TASK DESCRIPTION: Every line below must be reproduced exactly; no pictures are to be included.

____ PROVIDED RECORDS

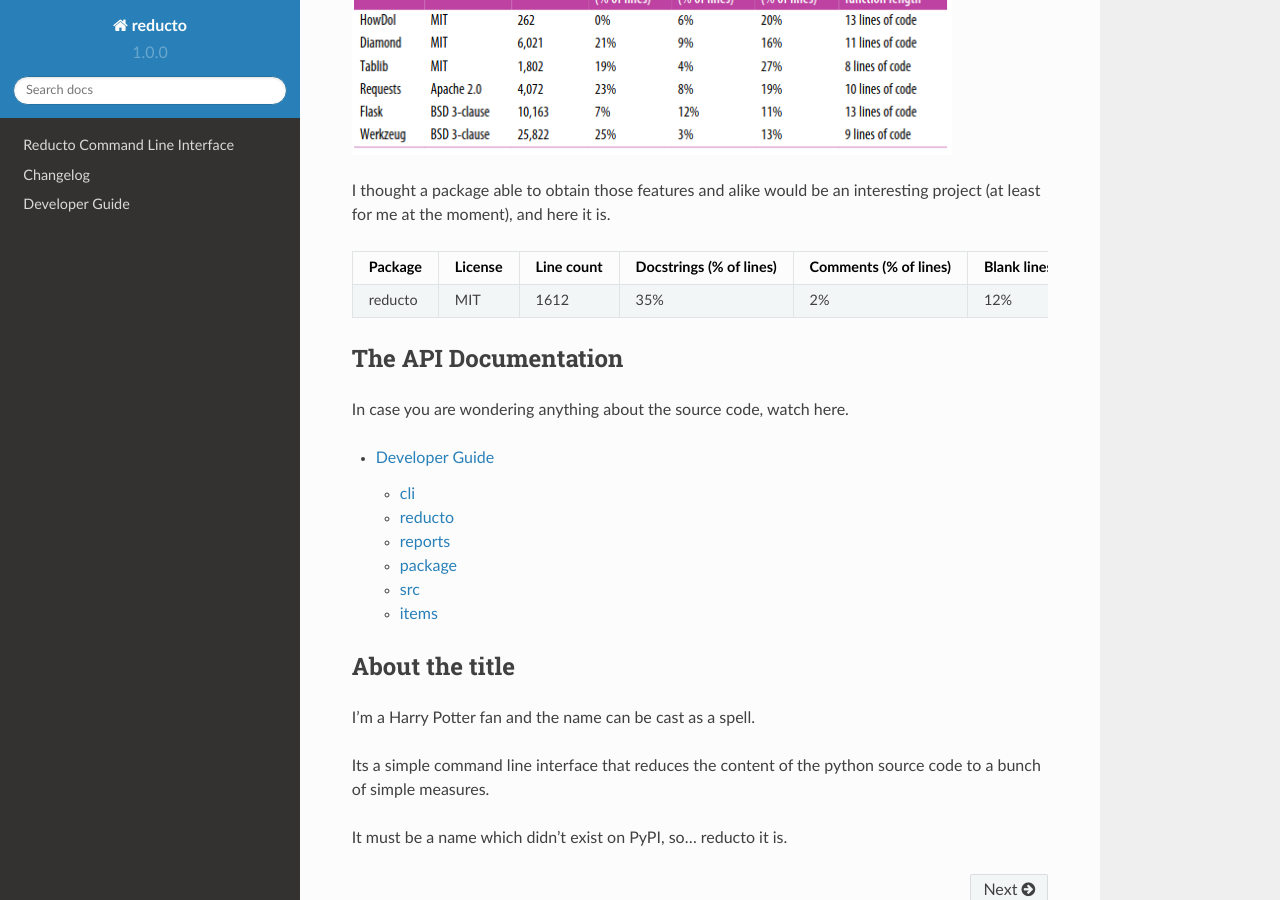
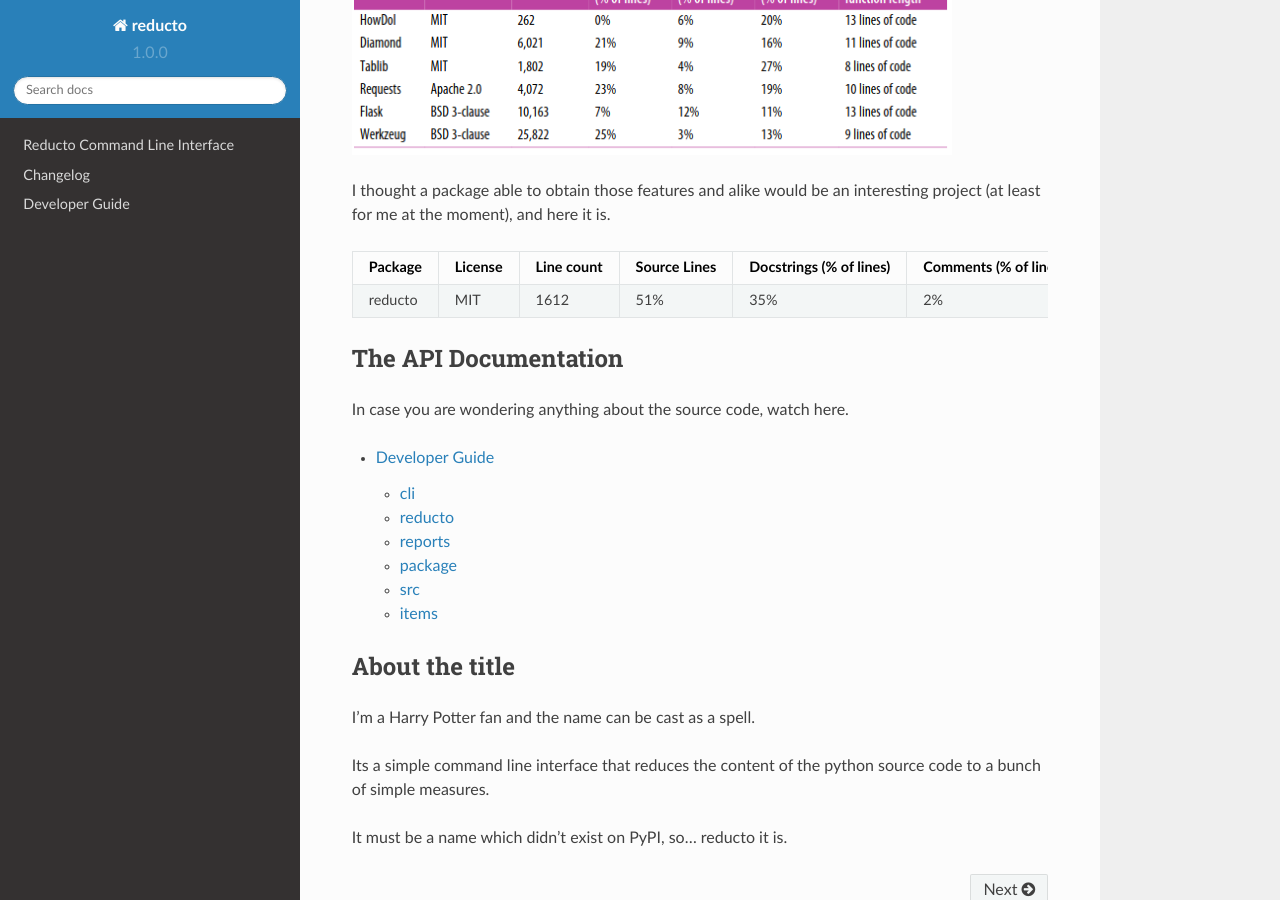
Before and after one commit to plaguss/reducto, a Sphinx documentation site: the page built from docs/index.rst, in a window 1280 px wide and 900 px high, scrolled down 801 px. Built offline with Sphinx 7.4.7 and the Read the Docs theme 2.0.0, drawn with Linux system fonts in a browser that asks for light colours.

Commit message:
doc: add source lines report

```diff
--- a/docs/index.rst
+++ b/docs/index.rst
@@ -42,12 +42,12 @@ of the table can be seen here:
 I thought a package able to obtain those features and alike would be an
 interesting project (at least for me at the moment), and here it is.
 
-=========  =========  ============  ==============  =============  ==============  =================
-Package    License      Line count    Docstrings     Comments       Blank lines     Average function
-                                      (% of lines)   (% of lines)   (% of lines)    length
-=========  =========  ============  ==============  =============  ==============  =================
-reducto    MIT                1612             35%             2%             12%                  5
-=========  =========  ============  ==============  =============  ==============  =================
+=========  =========  ============ ============= ==============  =============  ==============  =================
+Package    License      Line count Source Lines   Docstrings     Comments       Blank lines     Average function
+                                                  (% of lines)   (% of lines)   (% of lines)    length
+=========  =========  ============ ============= ==============  =============  ==============  =================
+reducto    MIT                1612           51%            35%             2%             12%                  5
+=========  =========  ============ ============= ==============  =============  ==============  =================
 
 The API Documentation
 ---------------------
```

________

FINISHED EXERCISE:
Before and after one commit to plaguss/reducto, a Sphinx documentation site: the page built from docs/index.rst, in a window 1280 px wide and 900 px high, scrolled down 801 px. Built offline with Sphinx 7.4.7 and the Read the Docs theme 2.0.0, drawn with Linux system fonts in a browser that asks for light colours.

Commit message:
doc: add source lines report

```diff
--- a/docs/index.rst
+++ b/docs/index.rst
@@ -42,12 +42,12 @@ of the table can be seen here:
 I thought a package able to obtain those features and alike would be an
 interesting project (at least for me at the moment), and here it is.
 
-=========  =========  ============  ==============  =============  ==============  =================
-Package    License      Line count    Docstrings     Comments       Blank lines     Average function
-                                      (% of lines)   (% of lines)   (% of lines)    length
-=========  =========  ============  ==============  =============  ==============  =================
-reducto    MIT                1612             35%             2%             12%                  5
-=========  =========  ============  ==============  =============  ==============  =================
+=========  =========  ============ ============= ==============  =============  ==============  =================
+Package    License      Line count Source Lines   Docstrings     Comments       Blank lines     Average function
+                                                  (% of lines)   (% of lines)   (% of lines)    length
+=========  =========  ============ ============= ==============  =============  ==============  =================
+reducto    MIT                1612           51%            35%             2%             12%                  5
+=========  =========  ============ ============= ==============  =============  ==============  =================
 
 The API Documentation
 ---------------------
```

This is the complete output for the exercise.